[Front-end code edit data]
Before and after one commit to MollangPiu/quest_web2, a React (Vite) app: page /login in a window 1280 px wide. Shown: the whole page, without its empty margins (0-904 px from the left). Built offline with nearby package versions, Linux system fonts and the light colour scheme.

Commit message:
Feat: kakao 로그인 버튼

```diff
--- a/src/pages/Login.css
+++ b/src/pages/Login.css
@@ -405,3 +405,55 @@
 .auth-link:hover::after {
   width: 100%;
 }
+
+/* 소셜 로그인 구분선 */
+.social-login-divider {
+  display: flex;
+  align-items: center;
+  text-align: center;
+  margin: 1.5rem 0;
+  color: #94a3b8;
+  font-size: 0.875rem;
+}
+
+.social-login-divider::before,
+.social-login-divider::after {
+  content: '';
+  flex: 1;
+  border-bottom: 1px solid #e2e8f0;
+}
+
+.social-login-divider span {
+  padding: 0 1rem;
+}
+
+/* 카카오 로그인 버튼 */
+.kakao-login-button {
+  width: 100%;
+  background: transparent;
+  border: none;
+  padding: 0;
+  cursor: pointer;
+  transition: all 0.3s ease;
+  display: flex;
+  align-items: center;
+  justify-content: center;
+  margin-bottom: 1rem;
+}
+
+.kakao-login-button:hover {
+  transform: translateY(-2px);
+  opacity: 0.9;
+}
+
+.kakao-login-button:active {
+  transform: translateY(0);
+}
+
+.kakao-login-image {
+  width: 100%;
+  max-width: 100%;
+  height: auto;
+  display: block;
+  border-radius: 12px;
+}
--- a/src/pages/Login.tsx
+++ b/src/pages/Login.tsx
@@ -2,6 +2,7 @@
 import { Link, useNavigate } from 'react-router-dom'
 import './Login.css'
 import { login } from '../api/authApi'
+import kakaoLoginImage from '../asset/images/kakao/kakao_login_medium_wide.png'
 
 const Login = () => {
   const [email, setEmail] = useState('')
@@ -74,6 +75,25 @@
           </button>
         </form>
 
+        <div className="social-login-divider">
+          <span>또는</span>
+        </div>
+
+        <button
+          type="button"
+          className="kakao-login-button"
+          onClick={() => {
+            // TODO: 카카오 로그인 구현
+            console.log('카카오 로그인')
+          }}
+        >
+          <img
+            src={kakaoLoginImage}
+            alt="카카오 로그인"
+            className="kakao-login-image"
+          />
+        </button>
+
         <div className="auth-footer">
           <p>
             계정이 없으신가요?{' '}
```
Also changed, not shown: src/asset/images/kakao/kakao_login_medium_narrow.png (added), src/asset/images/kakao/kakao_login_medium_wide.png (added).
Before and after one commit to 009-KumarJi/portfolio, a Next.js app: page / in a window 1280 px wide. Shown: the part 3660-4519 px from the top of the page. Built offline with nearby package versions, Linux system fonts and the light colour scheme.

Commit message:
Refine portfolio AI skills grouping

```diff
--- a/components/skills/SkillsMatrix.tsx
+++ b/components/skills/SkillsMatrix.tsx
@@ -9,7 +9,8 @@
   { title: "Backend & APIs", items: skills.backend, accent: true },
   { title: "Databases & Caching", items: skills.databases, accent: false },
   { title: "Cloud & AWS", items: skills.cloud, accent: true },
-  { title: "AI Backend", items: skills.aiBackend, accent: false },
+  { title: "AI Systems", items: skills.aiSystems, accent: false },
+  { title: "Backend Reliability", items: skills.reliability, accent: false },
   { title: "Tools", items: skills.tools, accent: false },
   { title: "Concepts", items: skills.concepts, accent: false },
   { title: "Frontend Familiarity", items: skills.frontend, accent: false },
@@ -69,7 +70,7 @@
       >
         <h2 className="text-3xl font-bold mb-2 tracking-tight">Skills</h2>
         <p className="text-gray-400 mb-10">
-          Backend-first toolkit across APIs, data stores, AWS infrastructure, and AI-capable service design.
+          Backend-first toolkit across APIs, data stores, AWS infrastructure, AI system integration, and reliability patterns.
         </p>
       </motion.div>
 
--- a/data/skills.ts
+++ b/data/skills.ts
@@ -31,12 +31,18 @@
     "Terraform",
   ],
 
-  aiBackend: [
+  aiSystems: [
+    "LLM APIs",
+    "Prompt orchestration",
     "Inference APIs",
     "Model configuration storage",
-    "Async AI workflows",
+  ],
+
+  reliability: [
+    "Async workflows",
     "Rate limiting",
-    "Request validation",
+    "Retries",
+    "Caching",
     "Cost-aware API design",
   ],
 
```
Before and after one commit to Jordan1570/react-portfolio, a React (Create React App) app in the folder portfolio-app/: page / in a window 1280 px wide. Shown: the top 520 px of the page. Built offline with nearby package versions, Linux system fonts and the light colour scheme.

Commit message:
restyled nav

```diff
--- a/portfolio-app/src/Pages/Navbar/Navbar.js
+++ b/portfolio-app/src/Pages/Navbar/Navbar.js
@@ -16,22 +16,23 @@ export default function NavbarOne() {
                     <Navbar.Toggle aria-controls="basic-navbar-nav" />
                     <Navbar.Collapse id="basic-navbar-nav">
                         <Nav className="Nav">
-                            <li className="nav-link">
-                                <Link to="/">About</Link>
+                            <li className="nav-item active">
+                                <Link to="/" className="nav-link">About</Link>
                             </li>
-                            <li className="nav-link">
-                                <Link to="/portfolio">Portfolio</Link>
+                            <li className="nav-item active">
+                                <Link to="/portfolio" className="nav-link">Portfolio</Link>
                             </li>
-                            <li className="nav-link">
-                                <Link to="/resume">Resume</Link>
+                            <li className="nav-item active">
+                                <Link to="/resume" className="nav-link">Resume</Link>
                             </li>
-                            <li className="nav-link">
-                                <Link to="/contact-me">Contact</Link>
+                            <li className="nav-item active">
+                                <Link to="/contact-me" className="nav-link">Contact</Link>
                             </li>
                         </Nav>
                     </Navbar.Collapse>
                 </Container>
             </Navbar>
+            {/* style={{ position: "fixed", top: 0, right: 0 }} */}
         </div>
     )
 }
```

◆ **Action item**
Look over the records above, and wherever a line contains the string "social", copy that line.

◆ **Answer box**
+.social-login-divider {
+.social-login-divider::before,
+.social-login-divider::after {
+.social-login-divider span {
+        <div className="social-login-divider">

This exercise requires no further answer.